### Problem details
Please copy out every line in the records below that includes the word "from".
┌──
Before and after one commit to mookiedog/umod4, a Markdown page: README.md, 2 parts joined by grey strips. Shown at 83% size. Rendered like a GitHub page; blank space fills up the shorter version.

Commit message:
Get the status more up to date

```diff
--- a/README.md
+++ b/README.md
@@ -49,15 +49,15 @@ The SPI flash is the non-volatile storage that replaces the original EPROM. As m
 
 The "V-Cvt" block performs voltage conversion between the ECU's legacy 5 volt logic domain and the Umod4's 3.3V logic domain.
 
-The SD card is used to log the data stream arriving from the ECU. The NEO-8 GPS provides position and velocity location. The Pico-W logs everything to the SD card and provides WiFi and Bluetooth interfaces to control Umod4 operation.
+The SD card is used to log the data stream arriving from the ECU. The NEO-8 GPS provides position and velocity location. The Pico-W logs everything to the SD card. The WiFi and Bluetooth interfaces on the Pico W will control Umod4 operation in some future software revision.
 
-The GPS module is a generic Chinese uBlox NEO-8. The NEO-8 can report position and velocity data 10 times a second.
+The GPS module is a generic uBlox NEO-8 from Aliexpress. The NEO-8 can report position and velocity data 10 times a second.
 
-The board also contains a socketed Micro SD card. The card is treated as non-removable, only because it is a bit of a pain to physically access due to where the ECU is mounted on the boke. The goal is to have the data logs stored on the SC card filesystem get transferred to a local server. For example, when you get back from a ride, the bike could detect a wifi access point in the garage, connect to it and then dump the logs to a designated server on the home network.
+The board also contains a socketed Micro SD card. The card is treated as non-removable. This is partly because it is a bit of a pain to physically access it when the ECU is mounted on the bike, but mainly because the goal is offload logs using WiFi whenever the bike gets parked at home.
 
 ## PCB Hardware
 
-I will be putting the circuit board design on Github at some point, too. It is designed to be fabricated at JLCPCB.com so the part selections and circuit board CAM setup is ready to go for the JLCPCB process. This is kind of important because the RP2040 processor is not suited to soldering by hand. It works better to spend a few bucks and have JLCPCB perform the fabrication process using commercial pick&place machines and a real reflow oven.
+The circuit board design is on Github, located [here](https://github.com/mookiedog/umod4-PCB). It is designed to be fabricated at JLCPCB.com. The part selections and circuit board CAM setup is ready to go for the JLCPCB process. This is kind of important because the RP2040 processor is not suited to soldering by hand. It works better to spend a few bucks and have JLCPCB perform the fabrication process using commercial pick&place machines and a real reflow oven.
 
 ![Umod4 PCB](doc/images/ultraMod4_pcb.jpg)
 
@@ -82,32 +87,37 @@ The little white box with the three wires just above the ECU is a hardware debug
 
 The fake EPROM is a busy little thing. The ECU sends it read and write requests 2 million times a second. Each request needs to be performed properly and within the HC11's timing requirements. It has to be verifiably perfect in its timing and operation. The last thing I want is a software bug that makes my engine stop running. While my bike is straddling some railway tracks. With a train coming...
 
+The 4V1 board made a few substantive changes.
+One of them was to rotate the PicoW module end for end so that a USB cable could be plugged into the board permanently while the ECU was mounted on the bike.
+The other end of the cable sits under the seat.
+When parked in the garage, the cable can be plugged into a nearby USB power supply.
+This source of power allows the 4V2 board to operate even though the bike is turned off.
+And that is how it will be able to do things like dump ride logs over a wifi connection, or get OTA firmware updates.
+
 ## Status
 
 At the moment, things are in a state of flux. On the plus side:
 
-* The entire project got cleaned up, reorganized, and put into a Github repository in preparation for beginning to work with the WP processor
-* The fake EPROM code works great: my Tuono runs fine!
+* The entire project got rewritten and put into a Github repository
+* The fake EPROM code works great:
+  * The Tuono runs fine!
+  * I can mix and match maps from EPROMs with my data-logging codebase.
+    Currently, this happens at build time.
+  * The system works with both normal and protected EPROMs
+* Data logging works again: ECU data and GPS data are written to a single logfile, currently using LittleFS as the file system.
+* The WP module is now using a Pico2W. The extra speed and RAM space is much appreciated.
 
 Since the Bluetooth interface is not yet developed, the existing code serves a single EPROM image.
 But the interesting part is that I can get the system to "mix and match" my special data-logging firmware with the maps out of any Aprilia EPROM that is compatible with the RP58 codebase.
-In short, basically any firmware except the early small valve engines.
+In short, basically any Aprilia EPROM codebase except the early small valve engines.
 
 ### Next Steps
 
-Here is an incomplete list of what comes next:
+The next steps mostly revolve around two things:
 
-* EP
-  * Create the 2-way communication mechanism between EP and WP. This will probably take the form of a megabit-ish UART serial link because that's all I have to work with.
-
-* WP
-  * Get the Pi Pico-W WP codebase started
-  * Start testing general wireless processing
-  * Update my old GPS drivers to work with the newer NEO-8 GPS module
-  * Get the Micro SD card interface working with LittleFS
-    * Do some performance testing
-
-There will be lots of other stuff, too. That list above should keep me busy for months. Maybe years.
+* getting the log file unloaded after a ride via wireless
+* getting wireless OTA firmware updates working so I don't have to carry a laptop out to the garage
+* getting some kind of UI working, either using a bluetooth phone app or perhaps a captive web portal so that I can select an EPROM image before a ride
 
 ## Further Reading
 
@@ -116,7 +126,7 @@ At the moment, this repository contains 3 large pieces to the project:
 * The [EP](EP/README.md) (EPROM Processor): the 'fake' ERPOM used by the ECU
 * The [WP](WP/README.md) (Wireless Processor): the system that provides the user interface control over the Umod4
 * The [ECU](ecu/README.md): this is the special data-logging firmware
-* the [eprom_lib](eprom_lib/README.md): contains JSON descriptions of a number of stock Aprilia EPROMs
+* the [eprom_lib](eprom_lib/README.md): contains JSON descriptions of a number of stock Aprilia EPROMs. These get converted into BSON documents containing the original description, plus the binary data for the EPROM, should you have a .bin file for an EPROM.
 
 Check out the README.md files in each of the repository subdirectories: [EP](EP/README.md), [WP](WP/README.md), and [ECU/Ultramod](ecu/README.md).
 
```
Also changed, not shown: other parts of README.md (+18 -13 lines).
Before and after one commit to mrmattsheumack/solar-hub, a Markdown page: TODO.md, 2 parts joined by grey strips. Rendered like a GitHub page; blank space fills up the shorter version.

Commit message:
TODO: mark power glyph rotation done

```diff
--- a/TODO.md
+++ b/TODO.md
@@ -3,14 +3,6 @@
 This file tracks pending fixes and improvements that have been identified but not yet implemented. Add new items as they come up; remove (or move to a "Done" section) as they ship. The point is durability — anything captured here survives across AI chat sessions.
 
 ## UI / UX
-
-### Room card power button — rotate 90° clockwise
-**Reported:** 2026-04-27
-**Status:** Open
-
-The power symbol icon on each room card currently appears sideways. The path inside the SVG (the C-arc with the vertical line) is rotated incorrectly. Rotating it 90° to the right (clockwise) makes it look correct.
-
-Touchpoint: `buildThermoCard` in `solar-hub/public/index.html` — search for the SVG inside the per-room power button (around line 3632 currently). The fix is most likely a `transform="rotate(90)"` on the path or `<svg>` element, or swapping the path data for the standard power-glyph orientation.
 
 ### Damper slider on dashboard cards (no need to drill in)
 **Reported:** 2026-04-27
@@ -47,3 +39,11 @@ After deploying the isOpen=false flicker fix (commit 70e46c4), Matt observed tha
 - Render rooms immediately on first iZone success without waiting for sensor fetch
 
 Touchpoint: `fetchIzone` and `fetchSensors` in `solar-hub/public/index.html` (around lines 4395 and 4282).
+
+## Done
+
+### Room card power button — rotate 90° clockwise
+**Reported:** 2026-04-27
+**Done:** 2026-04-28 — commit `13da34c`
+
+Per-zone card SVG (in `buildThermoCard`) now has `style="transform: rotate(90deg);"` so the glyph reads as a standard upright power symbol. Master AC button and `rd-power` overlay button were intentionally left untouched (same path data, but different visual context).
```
└──
### Reply
-The SD card is used to log the data stream arriving from the ECU. The NEO-8 GPS provides position and velocity location. The Pico-W logs everything to the SD card and provides WiFi and Bluetooth interfaces to control Umod4 operation.
+The SD card is used to log the data stream arriving from the ECU. The NEO-8 GPS provides position and velocity location. The Pico-W logs everything to the SD card. The WiFi and Bluetooth interfaces on the Pico W will control Umod4 operation in some future software revision.
+The GPS module is a generic uBlox NEO-8 from Aliexpress. The NEO-8 can report position and velocity data 10 times a second.
-The board also contains a socketed Micro SD card. The card is treated as non-removable, only because it is a bit of a pain to physically access due to where the ECU is mounted on the boke. The goal is to have the data logs stored on the SC card filesystem get transferred to a local server. For example, when you get back from a ride, the bike could detect a wifi access point in the garage, connect to it and then dump the logs to a designated server on the home network.
+  * I can mix and match maps from EPROMs with my data-logging codebase.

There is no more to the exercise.